* Task to carry out
Return all lines of the records that contain the word "solid".

(Web document revisions)
Start of Block

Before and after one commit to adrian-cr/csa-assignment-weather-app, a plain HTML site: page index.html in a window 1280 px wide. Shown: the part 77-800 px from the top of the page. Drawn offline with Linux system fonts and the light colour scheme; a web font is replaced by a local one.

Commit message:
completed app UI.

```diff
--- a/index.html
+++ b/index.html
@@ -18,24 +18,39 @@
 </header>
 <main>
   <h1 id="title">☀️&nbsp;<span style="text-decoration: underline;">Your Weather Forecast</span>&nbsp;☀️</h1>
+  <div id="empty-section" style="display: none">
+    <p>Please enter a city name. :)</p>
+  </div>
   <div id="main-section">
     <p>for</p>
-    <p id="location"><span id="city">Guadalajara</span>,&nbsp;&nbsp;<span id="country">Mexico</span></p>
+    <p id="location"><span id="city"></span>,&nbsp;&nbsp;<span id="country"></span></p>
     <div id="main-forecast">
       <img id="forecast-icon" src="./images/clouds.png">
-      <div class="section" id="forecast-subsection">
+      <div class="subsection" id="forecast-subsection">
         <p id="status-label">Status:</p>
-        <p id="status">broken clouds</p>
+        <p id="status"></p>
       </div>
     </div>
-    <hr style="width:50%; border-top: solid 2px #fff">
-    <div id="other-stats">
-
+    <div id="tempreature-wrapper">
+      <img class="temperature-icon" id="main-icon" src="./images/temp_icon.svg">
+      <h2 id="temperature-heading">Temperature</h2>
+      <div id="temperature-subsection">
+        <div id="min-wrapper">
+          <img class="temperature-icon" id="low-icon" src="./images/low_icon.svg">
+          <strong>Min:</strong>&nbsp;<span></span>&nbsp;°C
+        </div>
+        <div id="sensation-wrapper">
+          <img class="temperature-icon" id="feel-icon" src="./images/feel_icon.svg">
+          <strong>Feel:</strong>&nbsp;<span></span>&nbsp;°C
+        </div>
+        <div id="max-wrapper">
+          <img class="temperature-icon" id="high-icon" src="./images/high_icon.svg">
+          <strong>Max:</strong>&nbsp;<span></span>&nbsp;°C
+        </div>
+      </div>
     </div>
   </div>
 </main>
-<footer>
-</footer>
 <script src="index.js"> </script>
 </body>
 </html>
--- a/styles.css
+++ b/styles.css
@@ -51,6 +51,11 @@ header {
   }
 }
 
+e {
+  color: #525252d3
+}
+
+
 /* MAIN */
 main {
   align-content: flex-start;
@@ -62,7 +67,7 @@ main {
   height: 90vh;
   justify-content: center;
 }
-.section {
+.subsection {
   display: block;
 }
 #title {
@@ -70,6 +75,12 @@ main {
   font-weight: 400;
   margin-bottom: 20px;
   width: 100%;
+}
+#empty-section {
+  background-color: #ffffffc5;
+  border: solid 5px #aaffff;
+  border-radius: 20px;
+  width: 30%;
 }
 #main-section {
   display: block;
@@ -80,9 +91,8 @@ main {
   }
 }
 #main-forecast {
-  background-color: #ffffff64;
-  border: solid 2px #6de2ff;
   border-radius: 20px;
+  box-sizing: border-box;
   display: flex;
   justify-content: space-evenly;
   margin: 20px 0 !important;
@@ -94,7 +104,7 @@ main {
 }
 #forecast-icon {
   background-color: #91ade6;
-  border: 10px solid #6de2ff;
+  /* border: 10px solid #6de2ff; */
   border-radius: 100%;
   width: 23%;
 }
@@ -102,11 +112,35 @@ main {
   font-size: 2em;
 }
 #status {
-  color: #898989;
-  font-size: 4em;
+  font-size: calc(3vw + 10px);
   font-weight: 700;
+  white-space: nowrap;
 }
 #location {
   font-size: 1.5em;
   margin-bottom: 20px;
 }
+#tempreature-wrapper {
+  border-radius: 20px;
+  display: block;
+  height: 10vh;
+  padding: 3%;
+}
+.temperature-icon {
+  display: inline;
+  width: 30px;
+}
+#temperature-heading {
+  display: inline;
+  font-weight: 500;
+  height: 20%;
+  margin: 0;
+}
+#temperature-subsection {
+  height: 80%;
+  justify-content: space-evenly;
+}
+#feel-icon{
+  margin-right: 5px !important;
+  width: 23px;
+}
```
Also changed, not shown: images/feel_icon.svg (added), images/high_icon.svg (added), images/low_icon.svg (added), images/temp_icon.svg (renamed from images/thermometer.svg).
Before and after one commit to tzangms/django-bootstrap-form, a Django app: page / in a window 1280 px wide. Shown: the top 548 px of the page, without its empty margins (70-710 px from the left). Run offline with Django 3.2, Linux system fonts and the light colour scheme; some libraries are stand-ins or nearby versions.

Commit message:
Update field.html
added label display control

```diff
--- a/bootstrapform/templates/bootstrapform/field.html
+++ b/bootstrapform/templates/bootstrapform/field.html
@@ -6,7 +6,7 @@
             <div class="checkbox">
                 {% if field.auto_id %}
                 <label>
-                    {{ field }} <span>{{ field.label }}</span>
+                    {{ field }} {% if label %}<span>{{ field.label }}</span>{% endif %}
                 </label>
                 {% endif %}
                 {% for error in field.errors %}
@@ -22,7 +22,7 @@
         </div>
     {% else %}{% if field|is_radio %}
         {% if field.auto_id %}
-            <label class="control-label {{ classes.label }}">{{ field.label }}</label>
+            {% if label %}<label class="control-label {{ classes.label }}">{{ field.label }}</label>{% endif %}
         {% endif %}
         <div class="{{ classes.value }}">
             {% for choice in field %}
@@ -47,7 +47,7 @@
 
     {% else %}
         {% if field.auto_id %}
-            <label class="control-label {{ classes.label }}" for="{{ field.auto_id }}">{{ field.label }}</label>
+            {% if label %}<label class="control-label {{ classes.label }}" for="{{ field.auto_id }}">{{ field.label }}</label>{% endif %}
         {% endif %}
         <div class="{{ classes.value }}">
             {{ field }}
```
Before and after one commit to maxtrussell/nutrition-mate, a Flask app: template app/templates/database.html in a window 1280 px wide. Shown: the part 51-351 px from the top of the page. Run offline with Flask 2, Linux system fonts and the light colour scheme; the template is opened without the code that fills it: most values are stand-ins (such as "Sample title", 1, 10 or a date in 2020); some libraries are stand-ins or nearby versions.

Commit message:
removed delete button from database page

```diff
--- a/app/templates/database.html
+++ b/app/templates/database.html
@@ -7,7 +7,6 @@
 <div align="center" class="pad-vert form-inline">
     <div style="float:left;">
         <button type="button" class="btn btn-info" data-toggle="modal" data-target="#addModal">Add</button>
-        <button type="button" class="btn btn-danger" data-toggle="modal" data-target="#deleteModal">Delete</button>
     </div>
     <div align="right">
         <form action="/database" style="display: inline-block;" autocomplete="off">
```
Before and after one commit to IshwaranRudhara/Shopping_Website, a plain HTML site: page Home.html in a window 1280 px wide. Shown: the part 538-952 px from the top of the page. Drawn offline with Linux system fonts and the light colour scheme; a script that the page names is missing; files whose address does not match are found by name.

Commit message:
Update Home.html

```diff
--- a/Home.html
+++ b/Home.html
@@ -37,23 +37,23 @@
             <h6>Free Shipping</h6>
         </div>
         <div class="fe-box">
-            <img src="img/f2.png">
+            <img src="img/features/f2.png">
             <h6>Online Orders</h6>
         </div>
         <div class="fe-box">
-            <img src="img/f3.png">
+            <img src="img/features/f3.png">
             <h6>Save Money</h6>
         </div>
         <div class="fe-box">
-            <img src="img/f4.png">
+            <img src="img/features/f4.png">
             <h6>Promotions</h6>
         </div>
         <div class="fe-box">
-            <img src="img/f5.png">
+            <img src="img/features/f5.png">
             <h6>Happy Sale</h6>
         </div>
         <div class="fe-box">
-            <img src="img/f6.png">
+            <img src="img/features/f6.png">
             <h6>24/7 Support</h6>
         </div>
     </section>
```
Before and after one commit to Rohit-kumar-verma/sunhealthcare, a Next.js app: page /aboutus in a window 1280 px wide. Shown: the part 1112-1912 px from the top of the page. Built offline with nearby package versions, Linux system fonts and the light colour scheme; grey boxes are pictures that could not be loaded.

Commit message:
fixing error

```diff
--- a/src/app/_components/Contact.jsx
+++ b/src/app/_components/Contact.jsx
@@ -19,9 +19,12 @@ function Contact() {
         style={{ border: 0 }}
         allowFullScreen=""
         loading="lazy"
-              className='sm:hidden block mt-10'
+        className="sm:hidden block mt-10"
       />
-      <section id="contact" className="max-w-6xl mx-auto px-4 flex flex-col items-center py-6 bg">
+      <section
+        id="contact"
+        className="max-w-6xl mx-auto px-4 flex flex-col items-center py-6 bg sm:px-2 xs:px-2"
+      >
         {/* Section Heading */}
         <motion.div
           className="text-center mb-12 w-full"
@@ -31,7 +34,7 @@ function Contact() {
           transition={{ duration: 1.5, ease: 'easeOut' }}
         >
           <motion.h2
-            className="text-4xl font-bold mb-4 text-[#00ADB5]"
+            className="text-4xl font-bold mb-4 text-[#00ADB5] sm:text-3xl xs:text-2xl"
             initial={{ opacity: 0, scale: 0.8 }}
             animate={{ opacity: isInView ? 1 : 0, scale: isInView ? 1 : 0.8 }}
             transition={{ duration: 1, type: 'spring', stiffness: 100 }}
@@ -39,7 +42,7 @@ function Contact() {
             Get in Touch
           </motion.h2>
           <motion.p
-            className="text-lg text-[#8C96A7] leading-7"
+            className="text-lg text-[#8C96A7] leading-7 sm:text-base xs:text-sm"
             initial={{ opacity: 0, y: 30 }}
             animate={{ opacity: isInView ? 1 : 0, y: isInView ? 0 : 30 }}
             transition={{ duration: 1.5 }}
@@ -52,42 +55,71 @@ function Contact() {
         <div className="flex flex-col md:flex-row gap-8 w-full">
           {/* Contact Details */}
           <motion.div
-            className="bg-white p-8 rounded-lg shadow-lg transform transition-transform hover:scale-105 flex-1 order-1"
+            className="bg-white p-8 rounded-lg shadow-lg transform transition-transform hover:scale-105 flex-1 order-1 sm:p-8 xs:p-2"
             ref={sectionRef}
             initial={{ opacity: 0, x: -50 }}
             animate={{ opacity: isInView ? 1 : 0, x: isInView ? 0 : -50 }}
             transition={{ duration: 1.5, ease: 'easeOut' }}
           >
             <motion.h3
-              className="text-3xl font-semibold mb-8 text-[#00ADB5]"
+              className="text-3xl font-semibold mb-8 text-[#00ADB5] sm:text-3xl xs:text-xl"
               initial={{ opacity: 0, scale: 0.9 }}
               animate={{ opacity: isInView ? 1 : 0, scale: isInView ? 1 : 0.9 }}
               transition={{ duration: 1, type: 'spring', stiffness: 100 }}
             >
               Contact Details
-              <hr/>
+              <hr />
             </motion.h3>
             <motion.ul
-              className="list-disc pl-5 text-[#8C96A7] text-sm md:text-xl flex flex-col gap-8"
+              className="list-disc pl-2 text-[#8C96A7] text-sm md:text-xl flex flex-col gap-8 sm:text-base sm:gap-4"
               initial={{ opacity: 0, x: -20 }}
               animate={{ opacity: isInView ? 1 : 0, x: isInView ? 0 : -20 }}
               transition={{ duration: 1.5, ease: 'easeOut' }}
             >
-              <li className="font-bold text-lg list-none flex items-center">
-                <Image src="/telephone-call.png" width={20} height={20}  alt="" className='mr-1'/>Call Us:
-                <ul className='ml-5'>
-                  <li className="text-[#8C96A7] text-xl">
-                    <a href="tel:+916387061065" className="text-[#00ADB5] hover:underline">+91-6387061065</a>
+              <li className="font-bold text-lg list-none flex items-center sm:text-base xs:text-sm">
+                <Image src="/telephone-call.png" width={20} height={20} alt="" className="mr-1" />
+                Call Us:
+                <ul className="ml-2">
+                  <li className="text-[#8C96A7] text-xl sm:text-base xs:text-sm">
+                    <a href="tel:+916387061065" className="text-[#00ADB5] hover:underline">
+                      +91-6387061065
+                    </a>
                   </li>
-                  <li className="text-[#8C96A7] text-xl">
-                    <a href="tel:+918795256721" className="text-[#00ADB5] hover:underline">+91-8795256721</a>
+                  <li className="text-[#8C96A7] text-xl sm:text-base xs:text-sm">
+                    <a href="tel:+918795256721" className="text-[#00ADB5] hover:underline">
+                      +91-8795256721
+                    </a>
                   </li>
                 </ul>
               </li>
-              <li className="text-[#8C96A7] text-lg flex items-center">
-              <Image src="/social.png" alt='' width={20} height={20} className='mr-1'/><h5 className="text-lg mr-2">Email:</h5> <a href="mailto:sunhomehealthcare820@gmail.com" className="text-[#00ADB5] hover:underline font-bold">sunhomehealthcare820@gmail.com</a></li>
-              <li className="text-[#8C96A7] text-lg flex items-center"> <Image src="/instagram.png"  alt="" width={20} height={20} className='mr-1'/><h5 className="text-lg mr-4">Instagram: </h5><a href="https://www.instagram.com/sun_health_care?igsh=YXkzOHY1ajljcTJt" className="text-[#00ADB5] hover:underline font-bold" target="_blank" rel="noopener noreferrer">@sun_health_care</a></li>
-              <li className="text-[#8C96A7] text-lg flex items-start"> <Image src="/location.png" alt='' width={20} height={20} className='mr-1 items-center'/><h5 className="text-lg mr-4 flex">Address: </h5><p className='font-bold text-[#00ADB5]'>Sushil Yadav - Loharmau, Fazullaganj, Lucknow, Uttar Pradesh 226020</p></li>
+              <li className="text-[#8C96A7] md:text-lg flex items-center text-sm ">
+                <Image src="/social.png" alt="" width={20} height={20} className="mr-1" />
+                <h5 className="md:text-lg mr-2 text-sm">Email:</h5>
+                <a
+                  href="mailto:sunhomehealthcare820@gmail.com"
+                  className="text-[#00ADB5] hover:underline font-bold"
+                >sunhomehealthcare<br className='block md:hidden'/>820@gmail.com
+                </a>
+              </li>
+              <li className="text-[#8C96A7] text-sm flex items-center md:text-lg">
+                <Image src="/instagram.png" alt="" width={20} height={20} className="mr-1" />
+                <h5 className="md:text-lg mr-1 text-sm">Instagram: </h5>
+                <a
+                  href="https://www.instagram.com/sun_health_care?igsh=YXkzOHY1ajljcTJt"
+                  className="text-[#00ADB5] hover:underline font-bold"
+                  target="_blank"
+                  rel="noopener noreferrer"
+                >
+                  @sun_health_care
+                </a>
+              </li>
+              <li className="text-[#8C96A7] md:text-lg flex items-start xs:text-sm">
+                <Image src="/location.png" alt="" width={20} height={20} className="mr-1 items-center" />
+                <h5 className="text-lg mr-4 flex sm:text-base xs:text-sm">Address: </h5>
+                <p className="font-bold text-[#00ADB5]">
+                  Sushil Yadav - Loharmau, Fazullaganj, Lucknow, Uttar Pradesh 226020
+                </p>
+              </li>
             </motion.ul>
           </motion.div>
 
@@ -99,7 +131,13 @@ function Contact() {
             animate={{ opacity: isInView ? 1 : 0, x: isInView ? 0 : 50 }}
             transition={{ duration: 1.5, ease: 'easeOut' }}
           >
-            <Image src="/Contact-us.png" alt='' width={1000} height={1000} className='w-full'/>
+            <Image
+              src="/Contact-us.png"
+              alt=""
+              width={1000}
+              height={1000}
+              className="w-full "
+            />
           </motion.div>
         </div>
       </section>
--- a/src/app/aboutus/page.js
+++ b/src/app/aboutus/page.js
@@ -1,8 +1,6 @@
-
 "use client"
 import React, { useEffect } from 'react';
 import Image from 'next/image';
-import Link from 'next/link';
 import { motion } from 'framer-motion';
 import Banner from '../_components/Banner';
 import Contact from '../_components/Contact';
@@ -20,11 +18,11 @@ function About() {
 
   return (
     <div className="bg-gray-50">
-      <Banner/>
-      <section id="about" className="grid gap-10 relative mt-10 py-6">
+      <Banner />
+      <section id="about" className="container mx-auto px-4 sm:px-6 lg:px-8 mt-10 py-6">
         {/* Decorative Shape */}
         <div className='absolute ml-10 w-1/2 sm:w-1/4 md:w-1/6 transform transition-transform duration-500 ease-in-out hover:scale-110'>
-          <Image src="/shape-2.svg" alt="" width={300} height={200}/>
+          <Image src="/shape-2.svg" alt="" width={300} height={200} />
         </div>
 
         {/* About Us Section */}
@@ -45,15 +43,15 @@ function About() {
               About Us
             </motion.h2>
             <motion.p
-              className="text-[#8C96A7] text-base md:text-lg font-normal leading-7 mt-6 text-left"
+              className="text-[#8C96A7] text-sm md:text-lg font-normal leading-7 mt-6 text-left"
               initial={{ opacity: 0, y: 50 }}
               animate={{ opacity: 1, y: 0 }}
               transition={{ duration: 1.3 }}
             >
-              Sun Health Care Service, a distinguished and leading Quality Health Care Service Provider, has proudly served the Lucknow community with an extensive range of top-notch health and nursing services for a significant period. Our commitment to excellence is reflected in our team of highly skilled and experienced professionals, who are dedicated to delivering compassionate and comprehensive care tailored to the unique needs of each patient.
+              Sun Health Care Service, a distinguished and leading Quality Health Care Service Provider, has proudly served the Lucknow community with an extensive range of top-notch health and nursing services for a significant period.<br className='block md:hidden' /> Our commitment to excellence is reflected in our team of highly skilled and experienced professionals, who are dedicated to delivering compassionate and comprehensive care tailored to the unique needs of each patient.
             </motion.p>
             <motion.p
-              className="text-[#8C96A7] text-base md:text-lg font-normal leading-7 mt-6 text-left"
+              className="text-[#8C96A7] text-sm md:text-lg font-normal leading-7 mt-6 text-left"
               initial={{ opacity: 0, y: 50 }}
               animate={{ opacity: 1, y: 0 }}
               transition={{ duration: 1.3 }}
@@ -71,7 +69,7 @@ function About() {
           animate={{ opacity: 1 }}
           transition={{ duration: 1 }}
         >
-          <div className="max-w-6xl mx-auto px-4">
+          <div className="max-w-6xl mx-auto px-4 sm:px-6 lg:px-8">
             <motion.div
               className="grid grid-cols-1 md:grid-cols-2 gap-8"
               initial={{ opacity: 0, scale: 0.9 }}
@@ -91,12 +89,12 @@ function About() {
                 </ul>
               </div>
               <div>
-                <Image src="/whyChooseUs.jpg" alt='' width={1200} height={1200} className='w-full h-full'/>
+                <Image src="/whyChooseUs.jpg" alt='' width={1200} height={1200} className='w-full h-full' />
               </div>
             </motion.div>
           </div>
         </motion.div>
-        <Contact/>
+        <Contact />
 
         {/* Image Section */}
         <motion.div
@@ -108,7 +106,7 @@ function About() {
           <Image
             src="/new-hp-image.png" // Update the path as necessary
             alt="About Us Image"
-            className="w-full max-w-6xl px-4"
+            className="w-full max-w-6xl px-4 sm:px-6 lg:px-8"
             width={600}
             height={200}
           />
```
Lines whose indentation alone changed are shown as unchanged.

End of Block

* Output for this exercise
-    <hr style="width:50%; border-top: solid 2px #fff">
+  border: solid 5px #aaffff;
-  border: solid 2px #6de2ff;
-  border: 10px solid #6de2ff;
+  /* border: 10px solid #6de2ff; */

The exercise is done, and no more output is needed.